■ **Exercise requirements**: Give the count of lines in the data that include the string "None", with no added remarks.

(Given records begins)

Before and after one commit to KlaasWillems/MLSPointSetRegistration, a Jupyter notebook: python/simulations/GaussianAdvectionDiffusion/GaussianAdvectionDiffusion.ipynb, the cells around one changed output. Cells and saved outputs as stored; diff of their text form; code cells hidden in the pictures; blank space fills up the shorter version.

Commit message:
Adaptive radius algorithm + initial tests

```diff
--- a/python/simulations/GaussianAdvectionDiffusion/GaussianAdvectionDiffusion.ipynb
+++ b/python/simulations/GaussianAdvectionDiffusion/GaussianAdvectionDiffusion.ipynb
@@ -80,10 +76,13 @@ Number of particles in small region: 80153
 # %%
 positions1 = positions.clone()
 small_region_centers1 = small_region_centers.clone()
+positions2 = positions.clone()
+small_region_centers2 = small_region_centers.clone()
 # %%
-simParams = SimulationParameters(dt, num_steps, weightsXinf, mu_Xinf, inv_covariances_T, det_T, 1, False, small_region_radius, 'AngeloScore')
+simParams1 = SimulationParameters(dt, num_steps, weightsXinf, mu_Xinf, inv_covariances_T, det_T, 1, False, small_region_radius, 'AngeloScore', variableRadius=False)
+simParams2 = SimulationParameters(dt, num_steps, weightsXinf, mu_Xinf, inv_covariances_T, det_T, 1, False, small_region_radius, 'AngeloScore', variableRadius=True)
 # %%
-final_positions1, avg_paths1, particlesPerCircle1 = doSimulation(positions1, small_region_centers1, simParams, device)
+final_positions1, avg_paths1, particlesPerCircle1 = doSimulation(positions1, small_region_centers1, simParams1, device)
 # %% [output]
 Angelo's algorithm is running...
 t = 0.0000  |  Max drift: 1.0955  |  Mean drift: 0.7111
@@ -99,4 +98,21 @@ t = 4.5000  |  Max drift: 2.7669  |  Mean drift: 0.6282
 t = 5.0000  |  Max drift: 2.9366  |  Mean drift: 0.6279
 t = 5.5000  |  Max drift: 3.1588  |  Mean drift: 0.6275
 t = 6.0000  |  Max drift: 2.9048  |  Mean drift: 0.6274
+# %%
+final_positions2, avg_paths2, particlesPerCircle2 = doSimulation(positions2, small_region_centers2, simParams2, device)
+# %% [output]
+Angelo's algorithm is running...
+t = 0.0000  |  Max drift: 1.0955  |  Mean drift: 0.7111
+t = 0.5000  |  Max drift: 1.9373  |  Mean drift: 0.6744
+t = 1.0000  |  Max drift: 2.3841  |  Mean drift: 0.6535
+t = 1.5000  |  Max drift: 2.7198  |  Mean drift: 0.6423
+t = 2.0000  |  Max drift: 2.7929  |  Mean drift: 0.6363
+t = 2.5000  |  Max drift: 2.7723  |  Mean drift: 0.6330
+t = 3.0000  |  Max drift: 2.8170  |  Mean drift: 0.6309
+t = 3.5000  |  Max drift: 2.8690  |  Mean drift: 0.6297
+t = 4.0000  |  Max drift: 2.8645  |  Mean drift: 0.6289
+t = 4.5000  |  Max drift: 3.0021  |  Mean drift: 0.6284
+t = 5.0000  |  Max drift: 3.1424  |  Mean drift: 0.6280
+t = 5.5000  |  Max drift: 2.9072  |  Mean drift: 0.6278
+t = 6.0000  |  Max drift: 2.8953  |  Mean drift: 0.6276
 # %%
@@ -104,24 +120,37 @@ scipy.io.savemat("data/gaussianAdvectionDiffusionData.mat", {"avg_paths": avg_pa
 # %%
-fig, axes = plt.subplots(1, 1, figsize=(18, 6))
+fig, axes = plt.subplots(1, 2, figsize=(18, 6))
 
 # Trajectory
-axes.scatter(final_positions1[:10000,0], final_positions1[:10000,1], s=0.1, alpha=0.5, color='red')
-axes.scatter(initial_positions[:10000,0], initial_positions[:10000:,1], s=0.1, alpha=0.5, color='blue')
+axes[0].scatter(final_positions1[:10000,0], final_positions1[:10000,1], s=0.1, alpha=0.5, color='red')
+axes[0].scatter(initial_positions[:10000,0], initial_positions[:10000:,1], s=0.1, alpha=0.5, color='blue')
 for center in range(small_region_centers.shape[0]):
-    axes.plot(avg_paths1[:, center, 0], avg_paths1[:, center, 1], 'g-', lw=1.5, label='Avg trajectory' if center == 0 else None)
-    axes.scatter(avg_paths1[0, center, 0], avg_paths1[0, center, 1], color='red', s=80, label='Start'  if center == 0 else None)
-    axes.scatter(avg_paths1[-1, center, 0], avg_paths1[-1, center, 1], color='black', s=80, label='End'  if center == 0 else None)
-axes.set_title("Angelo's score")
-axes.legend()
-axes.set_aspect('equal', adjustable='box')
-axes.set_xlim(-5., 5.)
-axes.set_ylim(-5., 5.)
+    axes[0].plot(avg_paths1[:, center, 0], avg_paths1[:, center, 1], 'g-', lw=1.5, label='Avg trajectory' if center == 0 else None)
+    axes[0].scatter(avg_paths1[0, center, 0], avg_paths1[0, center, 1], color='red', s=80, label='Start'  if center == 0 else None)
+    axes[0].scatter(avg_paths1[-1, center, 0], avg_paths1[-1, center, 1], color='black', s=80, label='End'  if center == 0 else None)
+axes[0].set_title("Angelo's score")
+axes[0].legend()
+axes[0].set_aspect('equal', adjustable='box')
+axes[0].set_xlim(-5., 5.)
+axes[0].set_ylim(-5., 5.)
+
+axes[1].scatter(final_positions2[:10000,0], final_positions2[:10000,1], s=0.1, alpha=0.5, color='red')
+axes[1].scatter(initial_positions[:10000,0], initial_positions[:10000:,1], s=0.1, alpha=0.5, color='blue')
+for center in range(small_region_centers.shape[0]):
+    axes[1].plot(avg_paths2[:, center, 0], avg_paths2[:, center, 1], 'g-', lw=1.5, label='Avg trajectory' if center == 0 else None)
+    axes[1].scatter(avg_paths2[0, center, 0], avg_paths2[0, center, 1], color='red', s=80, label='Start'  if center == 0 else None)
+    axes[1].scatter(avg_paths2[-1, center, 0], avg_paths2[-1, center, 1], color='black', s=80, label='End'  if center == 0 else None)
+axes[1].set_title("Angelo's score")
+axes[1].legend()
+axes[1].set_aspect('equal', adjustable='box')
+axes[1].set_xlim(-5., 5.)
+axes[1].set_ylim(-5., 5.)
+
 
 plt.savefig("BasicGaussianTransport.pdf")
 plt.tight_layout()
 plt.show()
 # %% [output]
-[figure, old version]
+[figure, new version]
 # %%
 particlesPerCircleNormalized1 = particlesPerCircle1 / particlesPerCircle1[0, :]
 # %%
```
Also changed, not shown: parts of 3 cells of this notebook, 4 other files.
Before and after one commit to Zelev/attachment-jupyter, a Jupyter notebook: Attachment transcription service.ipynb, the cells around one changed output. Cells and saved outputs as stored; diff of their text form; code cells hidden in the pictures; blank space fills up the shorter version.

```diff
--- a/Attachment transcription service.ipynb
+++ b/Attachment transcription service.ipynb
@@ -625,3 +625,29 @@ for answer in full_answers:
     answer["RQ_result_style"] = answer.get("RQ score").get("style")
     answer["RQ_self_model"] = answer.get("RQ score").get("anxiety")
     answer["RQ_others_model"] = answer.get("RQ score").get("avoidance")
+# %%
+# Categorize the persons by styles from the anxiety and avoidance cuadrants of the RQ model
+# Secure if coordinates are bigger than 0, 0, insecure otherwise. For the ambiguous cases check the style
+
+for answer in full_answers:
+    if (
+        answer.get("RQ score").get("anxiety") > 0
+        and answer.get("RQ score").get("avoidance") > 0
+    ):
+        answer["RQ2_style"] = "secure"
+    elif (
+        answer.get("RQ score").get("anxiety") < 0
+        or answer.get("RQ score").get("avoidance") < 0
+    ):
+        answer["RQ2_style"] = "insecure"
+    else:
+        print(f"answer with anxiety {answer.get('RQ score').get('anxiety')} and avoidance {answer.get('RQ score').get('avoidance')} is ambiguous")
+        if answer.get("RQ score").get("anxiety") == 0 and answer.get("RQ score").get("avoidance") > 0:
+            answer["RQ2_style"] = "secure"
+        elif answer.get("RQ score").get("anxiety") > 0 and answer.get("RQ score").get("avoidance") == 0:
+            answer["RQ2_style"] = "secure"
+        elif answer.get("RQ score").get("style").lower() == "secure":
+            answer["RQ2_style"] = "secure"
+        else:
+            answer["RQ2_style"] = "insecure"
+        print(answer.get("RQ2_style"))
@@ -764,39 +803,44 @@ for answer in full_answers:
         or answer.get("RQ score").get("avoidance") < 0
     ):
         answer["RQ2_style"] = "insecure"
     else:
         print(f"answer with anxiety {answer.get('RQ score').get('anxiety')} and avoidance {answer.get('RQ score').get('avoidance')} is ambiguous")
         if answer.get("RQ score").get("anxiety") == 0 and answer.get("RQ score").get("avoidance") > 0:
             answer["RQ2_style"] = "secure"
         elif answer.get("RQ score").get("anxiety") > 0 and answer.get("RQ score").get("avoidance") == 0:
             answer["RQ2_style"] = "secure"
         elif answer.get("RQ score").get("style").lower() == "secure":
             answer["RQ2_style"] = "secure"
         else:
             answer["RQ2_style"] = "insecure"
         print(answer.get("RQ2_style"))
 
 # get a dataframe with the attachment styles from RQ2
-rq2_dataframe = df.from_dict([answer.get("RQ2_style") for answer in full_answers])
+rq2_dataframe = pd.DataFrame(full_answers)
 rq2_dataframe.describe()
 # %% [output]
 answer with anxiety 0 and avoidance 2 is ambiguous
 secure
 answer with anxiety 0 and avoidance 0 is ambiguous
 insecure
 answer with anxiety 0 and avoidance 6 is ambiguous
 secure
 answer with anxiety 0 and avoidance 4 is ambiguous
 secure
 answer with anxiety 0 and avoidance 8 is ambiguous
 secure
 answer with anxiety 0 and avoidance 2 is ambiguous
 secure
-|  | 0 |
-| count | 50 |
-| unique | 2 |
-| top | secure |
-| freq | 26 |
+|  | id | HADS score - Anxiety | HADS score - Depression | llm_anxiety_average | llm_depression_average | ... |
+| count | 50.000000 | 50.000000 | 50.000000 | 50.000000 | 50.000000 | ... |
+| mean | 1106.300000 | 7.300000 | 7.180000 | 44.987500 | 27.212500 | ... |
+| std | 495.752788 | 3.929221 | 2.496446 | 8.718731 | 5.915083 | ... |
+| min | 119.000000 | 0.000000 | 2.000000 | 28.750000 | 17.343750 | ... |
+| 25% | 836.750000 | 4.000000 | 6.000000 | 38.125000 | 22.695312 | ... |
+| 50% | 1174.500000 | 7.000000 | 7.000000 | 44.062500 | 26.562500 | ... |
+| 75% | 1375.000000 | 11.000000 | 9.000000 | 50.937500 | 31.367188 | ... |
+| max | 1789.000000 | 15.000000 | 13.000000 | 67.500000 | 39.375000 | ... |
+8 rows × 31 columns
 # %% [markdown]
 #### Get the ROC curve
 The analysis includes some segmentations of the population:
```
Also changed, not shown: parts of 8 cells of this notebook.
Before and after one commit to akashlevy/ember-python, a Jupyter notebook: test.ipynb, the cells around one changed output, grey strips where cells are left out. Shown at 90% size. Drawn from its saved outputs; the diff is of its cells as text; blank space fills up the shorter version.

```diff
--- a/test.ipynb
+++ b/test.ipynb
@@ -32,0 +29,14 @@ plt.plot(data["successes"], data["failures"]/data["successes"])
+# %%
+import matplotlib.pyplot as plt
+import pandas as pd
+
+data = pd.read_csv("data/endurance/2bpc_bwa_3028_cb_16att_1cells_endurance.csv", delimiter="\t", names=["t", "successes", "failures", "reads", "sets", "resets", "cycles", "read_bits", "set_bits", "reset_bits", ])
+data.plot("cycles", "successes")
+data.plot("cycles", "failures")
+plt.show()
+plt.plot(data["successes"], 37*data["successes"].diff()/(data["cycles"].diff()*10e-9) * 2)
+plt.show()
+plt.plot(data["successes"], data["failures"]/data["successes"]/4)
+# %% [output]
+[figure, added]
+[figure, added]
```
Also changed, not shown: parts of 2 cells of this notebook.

(Given records ends)

■ **Problem solution**: 9